“His life was just one extraordinary experiment or investigation. Just entering the house was extraordinary because he had these pipes and wires with chamber pots hanging in stairways to catch dust. He could apply a scientific way of thinking to everything. If he had tracing paper and put it on a sheet of glass with a light underneath to trace something, he would warn you that the heat from the light would change the dimensions of the drawing paper – so watch out!"
He remembers a family who lived so frugally that visits to them were a seasonal hazard: in the broadbean season, there were broad beans cooked in different ways for breakfast, lunch and tea. But he also remembers his great-uncle casting parsnips on the waters of the loch to watch the way they dispersed (One of Richardson’s papers in the Journal of Meteorology contains the words: …"we have observed the relative motion of two floating pieces of parsnip”…).
Even painting the house became a kind of Professor Branestawm experiment because Richardson would insist on testing the paints before deciding which one to buy. He had his own little chemistry lab and brought the paint back and poured acid and things into it. The house filled with pungent fumes and he would say we are not having that! This seemed to me to be a way of life which was completely different”

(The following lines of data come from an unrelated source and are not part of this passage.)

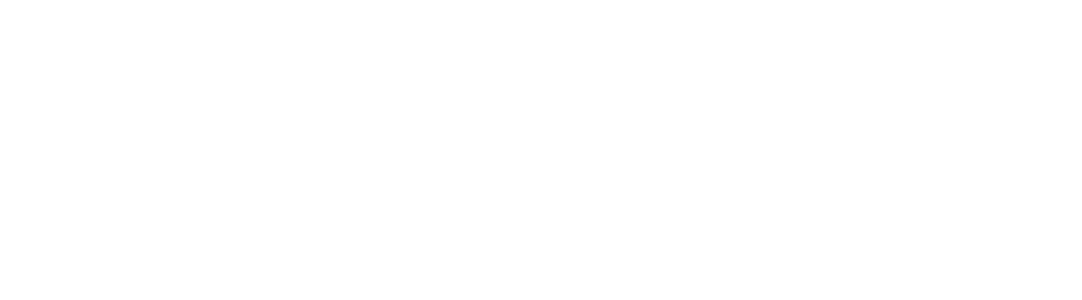
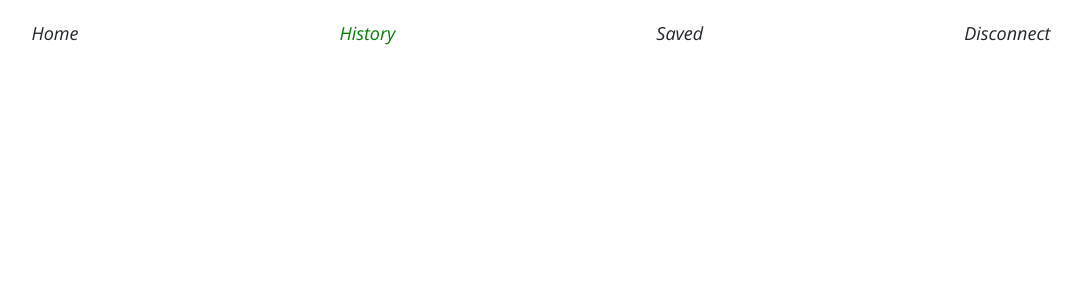
Before and after one commit to Riadrekab/newsFont, an Angular app in the folder newsApp/: page /history in a window 1280 px wide. Before the commit this address led to /. Shown: the top 300 px of the page, without its empty margins (99-1181 px from the left). Built offline with nearby package versions, Linux system fonts and the light colour scheme.

Commit message:
Fixed the general styles.css file adding general style and created history page

```diff
--- a/newsApp/src/app/app-routing.module.ts
+++ b/newsApp/src/app/app-routing.module.ts
@@ -3,6 +3,7 @@
 import { SearchPageComponent } from './search-page/search-page.component';
 import { HomePageComponent } from './home-page/home-page.component';
 import { RegisterComponent } from './register/register.component';
+import { HistoryComponent } from './history/history.component';
 
 const routes: Routes = [
   {
@@ -16,6 +17,10 @@
   {
     path:'register',
     component: RegisterComponent,
+  },
+  {
+    path:'history',
+    component: HistoryComponent,
   }
 ];
 
--- a/newsApp/src/app/app.module.ts
+++ b/newsApp/src/app/app.module.ts
@@ -7,13 +7,15 @@
 import { HomePageComponent } from './home-page/home-page.component';
 import { RegisterComponent } from './register/register.component';
 import { NgbModule } from '@ng-bootstrap/ng-bootstrap';
+import { HistoryComponent } from './history/history.component';
 
 @NgModule({
   declarations: [
     AppComponent,
     SearchPageComponent,
     HomePageComponent,
-    RegisterComponent
+    RegisterComponent,
+    HistoryComponent,
   ],
   imports: [
     BrowserModule,
--- /dev/null
+++ b/newsApp/src/app/history/history.component.html
@@ -0,0 +1,12 @@
+<header>
+    <div class='parent' style="padding-top: 20px;">
+    <p  class='childOb' routerLink="/search-page"> Home </p>
+
+    <p  style="color: green;" > History </p>
+    <p  class='childOb'onclick = "window.location.href='register.html';"> Saved </p>
+    <p  class='childOb' routerLink="/"> Disconnect </p>
+
+    <!-- <p class='childOb' onclick = "window.location.href='AboutUs.html';" > About Us </p> -->
+    <!-- <p  class='childOb' style ="scroll-behavior: smooth;" onClick="document.getElementById('middle').scrollIntoView({behavior: 'smooth' });"> Contact us</p> -->
+    </div>
+</header>
--- /dev/null
+++ b/newsApp/src/app/history/history.component.ts
@@ -0,0 +1,15 @@
+import { Component, OnInit } from '@angular/core';
+
+@Component({
+  selector: 'app-history',
+  templateUrl: './history.component.html',
+  styleUrls: ['./history.component.css']
+})
+export class HistoryComponent implements OnInit {
+
+  constructor() { }
+
+  ngOnInit(): void {
+  }
+
+}
--- a/newsApp/src/app/register/register.component.css
+++ b/newsApp/src/app/register/register.component.css
@@ -1,33 +1,3 @@
-
-@import url('https://fonts.googleapis.com/css2?family=Roboto+Mono:wght@300&display=swap');
-@import url('https://fonts.googleapis.com/css2?family=Open+Sans:ital,wght@1,300&display=swap');
-
-
-h1,h2,h3,label,input {
-    font-family: 'Roboto Mono', serif;
-}
-
-
-p {
-    font-family: 'Open Sans', serif;
-    text-align: justify;
-    text-align-last: center;
-    font-size: 18px;
-}
-.parent {
-    display: flex;
-    justify-content: space-around;
- }
-
-.childOb {
-    transition: 0.5s;
-    cursor: pointer;
-}
-
-.childOb:hover {
-    font-size: 20px;
-    color: red;
-}
 
 button {
     padding: 0;
--- a/newsApp/src/app/search-page/search-page.component.css
+++ b/newsApp/src/app/search-page/search-page.component.css
@@ -3,16 +3,7 @@
 @import url('https://fonts.googleapis.com/css2?family=Open+Sans:ital,wght@1,300&display=swap');
 @import url('https://fonts.googleapis.com/css2?family=Material+Symbols+Outlined:opsz,wght,FILL,GRAD@20..48,100..700,0..1,-50..200');
 
-h1,h2,h3,label,input {
-    font-family: 'Roboto Mono', serif;
-}
 
-p {
-    font-family: 'Open Sans', serif;
-    text-align: justify;
-    text-align-last: center;
-    font-size: 18px;
-}
 
 .site{
     font-size: .8rem;
@@ -86,19 +77,6 @@
 }
 
 
-.parent {
-    display: flex;
-    justify-content: space-around;
- }
- .childOb {
-    transition: 0.5s;
-    cursor: pointer;
-}
-
-.childOb:hover {
-    font-size: 20px;
-    color: red;
-}
 
 .inputField{
     width: 40%;
--- a/newsApp/src/app/search-page/search-page.component.html
+++ b/newsApp/src/app/search-page/search-page.component.html
@@ -3,7 +3,7 @@
     <div class='parent' style="padding-top: 20px;">
     <p  style="color: green;"> Home </p>
 
-    <p  class='childOb'> History </p>
+    <p  class='childOb' routerLink="/history"> History </p>
     <p  class='childOb'onclick = "window.location.href='register.html';"> Saved </p>
     <p  class='childOb' routerLink="/"> Disconnect </p>
 
--- a/newsApp/src/styles.css
+++ b/newsApp/src/styles.css
@@ -1,2 +1,32 @@
 /* You can add global styles to this file, and also import other style files */
 @import '~bootstrap/dist/css/bootstrap.css';
+
+
+@import url('https://fonts.googleapis.com/css2?family=Roboto+Mono:wght@300&display=swap');
+@import url('https://fonts.googleapis.com/css2?family=Open+Sans:ital,wght@1,300&display=swap');
+
+
+.parent {
+    display: flex;
+    justify-content: space-around;
+ }
+ .childOb {
+    transition: 0.5s;
+    cursor: pointer;
+}
+
+.childOb:hover {
+    font-size: 20px;
+    color: red;
+}
+
+h1,h2,h3,label,input {
+    font-family: 'Roboto Mono', serif;
+}
+
+p {
+    font-family: 'Open Sans', serif;
+    text-align: justify;
+    text-align-last: center;
+    font-size: 18px;
+}
```
Also changed, not shown: newsApp/src/app/history/history.component.css (added), 1 other file (tests, documents, lock files or other folders).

Lewis Fry Richardson died in his sleep at Kilmun on 30th September 1953. Until the end his experiments continued, and he continued to write copious papers on computing, the weather and peace. We can only wonder what his reaction to the arrival of the US nuclear submarine base on his doorstep would have been. This Quaker scientist is worthy of more recognition than he ever received outside the scientific world and Kilmun is proud of the connection to a truly remarkable man.